That said, I know that this movement has much more work to do for equality — concerns about misogyny are certainly not misplaced and we must all remain vigilant in addressing them. I do believe some of the reaction to real problems of sexism in our movement(s) has been hyper-vigilant, unduly polarizing, and a distraction from the actual hard work needed to fix problems. Further, I do think it is pretty ineffective way to improve things to try and publicly force assent, to bully or punish people who disagree with various approaches, to misrepresent people’s views to make our arguments seem stronger, or to be too quick to vilify. Some of these atheist blogs are sort of empty on the principle of charity in arguments, and I realize this may be because of past wounds in the blogosphere. But I’m hopeful we can adopt different, better, more effective approaches to address these problems. And just because you favor one approach and I favor another does not mean that we are not both working in common cause. People can take different routes to the same destination, and because you prize this sort of blogging doesn’t mean that I can’t prize other ways of addressing similar problems.
It seems that almost inevitably, many of the commenters over at Greta’s blog seem to be unwilling to address Grothe’s stronger points and have tried to draw attention onto his weaker ones, demonstrating his point about charity of arguments. It seems that even when an accused tries to reach out a hand of friendship, the mob seems content to set fire to it rather than seek peaceful understanding.
Like Grothe, I absolutely support further discourse regarding what might be a legitimate misogyny problem in the skeptical movement, though I think it’s important that future discussions on the subject be civil, as opposed to what I’m starting to see from some of these bloggers. They’re being too divisive, too bullying, too unwilling to accept reasonable dissent, quick to misrepresent the other side, too quick to condemn and unwilling to find peaceful resolution. And if one happens to find oneself unfairly condemned by this extremely influential in-group, there’s no mechanism for appeal. I think these bloggers have begun to abuse their influence and I’m glad someone as prominent in the movement as DJ has spoken up…even if they didn’t really give him a choice.
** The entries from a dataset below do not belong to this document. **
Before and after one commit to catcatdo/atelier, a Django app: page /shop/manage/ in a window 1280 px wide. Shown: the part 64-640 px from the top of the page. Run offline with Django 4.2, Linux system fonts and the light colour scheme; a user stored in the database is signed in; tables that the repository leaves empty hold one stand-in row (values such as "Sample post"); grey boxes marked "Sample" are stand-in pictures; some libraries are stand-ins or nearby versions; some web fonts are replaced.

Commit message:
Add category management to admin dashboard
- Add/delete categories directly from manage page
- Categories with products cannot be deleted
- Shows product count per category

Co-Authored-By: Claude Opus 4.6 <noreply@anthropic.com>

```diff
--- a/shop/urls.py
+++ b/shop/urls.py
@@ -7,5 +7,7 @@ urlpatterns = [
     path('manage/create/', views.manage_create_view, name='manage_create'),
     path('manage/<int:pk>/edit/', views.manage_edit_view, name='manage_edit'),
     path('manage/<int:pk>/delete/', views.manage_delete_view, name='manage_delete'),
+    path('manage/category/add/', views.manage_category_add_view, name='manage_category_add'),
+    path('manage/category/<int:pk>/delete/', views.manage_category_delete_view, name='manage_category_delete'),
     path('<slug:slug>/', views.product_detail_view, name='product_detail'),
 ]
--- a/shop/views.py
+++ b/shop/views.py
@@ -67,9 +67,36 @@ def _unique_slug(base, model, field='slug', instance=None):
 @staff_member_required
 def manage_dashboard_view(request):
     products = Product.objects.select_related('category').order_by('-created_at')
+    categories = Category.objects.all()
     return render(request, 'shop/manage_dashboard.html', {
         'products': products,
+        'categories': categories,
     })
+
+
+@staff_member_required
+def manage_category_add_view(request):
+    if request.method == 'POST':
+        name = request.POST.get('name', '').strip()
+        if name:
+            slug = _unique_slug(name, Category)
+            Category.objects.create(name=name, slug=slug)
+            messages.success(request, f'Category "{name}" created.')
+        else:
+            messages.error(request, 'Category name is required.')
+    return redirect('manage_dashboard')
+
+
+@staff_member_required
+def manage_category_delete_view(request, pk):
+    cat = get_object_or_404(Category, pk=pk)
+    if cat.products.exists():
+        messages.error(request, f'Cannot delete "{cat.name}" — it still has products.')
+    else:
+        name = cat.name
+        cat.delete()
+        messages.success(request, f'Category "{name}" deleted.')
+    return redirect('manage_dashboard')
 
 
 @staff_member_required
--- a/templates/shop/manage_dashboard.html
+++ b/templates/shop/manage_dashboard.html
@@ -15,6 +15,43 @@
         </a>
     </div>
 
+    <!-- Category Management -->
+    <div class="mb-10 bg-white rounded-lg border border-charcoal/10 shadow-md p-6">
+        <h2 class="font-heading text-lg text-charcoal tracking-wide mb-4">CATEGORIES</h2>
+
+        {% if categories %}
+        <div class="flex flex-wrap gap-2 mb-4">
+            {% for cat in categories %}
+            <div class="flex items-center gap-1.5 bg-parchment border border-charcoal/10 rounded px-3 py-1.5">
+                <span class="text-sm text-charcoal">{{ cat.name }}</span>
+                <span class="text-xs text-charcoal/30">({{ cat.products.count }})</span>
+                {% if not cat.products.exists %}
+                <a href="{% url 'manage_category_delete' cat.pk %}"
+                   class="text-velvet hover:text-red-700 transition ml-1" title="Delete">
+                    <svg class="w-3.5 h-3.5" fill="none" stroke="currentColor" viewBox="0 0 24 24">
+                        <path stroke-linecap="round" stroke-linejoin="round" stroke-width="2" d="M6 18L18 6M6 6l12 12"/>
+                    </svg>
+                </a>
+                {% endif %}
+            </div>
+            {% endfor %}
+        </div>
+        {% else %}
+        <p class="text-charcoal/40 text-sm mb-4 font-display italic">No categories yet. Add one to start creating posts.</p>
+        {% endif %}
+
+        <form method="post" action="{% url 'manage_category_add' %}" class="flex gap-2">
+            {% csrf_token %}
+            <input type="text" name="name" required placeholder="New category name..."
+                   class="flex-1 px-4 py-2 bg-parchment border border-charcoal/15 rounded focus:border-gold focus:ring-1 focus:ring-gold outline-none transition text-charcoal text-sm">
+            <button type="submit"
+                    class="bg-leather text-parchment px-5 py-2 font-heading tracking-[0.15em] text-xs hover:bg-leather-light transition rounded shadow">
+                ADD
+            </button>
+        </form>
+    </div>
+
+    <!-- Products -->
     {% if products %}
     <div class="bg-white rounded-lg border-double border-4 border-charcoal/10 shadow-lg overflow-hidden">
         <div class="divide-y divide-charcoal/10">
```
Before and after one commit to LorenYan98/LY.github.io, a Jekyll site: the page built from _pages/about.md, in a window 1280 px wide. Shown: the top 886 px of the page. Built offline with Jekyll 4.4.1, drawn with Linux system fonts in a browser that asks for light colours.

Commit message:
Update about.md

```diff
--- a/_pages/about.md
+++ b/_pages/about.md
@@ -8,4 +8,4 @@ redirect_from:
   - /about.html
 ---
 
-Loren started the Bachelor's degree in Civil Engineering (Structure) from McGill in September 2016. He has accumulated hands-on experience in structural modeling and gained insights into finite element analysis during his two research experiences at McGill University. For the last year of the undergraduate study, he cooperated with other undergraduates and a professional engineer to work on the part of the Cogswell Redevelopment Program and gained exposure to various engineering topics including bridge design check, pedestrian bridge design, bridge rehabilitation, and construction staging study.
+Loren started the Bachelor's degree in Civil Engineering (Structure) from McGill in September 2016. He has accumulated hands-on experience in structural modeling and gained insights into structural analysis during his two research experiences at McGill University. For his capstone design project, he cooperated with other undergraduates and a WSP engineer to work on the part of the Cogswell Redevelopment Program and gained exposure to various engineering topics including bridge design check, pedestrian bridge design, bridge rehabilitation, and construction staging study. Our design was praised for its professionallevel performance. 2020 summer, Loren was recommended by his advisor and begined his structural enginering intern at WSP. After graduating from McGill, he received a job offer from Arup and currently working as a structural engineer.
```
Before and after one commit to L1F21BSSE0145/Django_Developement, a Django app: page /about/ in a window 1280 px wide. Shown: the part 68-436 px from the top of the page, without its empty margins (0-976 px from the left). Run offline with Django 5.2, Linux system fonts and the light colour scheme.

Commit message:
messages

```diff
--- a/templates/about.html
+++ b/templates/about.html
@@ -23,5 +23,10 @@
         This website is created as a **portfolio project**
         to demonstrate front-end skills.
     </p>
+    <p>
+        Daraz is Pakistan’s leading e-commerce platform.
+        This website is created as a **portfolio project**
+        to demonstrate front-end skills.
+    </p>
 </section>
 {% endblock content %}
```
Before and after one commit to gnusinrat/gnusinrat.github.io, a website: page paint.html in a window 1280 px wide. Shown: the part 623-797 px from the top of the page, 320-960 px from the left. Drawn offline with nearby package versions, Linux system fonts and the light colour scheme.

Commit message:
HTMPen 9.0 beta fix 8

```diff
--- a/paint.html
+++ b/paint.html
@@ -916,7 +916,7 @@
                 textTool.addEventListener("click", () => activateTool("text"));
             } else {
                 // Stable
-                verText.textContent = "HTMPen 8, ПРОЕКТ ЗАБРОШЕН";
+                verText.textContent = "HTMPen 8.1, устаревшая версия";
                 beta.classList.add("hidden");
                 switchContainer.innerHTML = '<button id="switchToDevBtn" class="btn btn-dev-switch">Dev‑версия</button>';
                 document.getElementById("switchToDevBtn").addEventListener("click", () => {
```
[Writer’s note: This article will be open to comments but I do insist all commenters remain civil and respectful both to me as well as to each other. Abusive comments will not be tolerated and will be removed]